Throughout the year, the Ambassador or the Chargé d’Affaires offered public greetings, including on social media, and participated in person or virtually in celebrations of the country’s many religious holidays and other occasions. For example, the Ambassador publicly observed religious holidays such as Maha Shivarathri in March, Ramadan in April, Sinhala and Tamil New Year in April, Eid al-Fitr in May, Vesak in May, Eid al-Adha in July, International Day of Peace in September, and Deepavali in October. She visited sites with religious significance and posted on social media her appreciation for the country’s cultural and religious diversity. On International Religious Freedom Day in October, the Ambassador reflected on the country’s religious diversity and the value of interfaith partnerships on social media.

The embassy supported multiple reconciliation projects that identified and resolved local grievances, built empathy and understanding among religious groups, and supported government reconciliation efforts. The embassy led ongoing tolerance and unity programs in cultural centers promoting freedom of religion, as well as peaceful dispute resolution, among Hindu, Buddhist, and Muslim youth. Embassy representatives supported the work of civil society organizations in strengthening the capacity of religious and community leaders by fostering peacebuilding activities through district-level interreligious reconciliation committees. Through community-based civil society organizations and the National Peace Council, the U.S. government funded multiple foreign assistance programs designed to build on global best practices in interfaith cooperation, dialogue, and confidence building.

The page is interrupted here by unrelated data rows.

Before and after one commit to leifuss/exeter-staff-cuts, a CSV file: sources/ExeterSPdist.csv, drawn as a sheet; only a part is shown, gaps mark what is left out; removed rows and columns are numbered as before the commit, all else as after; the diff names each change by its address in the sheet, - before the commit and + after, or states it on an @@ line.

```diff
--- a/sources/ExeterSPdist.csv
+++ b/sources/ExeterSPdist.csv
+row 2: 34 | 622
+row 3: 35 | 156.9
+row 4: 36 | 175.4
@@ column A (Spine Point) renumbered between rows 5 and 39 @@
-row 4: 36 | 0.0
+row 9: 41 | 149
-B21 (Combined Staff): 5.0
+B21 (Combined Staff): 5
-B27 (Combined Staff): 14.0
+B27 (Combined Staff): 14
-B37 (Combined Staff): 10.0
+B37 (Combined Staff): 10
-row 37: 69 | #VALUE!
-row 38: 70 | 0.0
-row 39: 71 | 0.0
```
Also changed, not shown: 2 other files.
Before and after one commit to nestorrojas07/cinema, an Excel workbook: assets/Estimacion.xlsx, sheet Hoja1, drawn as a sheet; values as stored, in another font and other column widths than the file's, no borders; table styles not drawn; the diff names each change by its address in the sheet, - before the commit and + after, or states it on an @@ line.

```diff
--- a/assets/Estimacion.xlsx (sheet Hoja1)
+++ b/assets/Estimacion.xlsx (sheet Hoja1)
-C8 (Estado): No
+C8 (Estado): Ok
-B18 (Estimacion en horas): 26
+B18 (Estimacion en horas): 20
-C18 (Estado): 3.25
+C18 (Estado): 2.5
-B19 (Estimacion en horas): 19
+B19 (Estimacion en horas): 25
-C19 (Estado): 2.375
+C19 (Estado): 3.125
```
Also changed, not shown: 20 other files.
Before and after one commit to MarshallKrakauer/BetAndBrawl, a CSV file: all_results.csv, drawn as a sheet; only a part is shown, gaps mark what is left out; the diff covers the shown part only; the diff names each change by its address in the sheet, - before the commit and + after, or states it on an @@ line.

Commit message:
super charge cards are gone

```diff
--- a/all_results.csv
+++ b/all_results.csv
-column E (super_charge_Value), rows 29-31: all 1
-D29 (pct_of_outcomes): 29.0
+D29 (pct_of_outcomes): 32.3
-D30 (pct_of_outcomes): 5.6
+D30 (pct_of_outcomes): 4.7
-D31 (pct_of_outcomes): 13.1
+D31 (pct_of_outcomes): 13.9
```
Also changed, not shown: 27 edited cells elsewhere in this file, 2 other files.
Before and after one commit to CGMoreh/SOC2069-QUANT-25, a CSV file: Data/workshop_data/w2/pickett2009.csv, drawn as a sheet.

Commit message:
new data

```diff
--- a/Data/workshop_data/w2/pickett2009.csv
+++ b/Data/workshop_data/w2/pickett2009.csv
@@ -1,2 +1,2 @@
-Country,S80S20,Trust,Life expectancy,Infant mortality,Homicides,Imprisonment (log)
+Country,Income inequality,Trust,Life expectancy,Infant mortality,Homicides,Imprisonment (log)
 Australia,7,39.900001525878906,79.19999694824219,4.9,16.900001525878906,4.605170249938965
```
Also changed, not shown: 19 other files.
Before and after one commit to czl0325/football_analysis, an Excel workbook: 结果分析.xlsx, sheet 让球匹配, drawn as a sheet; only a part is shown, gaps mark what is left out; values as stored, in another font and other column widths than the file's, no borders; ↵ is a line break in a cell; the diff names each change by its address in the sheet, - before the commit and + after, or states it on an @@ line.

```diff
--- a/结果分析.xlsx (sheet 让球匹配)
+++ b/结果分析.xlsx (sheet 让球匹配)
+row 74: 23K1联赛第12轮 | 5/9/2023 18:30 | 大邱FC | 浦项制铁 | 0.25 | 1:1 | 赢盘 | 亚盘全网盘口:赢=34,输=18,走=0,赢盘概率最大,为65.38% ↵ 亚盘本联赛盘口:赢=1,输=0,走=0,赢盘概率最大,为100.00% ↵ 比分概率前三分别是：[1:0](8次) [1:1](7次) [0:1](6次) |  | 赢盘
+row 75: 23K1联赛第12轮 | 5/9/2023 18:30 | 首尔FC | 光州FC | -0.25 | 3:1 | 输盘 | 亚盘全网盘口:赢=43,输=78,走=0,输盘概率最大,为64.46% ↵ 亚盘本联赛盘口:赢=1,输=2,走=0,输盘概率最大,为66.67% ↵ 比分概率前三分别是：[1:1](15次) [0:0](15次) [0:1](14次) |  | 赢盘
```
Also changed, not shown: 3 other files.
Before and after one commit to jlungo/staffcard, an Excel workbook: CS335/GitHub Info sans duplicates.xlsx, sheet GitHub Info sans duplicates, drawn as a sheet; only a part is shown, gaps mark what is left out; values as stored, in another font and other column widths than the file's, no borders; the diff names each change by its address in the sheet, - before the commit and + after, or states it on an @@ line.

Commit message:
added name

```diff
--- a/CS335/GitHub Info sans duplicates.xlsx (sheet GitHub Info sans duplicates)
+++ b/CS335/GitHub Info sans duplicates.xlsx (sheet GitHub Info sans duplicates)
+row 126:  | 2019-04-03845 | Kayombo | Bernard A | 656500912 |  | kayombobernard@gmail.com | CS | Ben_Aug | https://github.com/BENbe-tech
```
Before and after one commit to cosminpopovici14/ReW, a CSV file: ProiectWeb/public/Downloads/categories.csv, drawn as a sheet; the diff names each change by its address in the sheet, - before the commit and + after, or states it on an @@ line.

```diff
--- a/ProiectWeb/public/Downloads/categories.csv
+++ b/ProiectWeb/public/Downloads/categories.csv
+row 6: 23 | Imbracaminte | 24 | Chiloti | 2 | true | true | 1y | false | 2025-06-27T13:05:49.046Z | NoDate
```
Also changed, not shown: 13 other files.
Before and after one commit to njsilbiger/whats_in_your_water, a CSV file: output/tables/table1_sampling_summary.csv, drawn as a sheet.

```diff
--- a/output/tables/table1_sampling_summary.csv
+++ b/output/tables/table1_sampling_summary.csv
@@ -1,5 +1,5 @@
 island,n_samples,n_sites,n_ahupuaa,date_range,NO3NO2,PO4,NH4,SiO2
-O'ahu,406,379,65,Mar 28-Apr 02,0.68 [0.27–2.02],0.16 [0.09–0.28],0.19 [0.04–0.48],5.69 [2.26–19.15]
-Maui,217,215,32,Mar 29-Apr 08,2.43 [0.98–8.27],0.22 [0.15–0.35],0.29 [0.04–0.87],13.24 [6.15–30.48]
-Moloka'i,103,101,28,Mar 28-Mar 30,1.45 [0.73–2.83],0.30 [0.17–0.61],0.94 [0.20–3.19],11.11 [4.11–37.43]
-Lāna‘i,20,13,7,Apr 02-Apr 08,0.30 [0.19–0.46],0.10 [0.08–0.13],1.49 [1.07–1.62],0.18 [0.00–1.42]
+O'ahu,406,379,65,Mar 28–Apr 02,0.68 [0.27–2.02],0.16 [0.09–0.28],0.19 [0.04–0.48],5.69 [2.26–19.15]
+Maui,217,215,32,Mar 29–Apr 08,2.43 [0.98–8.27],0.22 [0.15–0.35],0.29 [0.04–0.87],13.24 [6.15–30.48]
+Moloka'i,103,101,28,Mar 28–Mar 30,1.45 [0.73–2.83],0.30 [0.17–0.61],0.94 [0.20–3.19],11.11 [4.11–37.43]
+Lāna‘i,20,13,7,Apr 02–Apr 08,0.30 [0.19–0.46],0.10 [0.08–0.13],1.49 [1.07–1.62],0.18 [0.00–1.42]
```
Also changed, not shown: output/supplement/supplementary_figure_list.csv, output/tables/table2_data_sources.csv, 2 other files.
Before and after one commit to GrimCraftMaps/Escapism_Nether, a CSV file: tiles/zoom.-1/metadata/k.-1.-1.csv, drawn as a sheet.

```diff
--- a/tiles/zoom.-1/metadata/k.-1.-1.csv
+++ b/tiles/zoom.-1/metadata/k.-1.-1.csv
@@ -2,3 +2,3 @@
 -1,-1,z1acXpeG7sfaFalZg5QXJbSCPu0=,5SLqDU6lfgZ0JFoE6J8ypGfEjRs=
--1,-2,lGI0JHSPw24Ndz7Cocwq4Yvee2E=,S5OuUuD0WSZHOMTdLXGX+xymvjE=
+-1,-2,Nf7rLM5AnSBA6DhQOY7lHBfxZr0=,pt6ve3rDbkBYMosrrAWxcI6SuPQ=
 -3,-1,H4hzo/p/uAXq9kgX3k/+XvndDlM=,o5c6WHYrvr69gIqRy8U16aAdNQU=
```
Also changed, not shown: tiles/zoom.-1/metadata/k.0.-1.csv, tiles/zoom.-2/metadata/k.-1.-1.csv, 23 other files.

2022 Report on International Religious Freedom: Sri Lanka
Build a Custom Report

01 / Select a Year

02 / Select Sections

03 / Select Countries You can add more than one country or area.

U.S. Department of State

The Lessons of 1989: Freedom and Our Future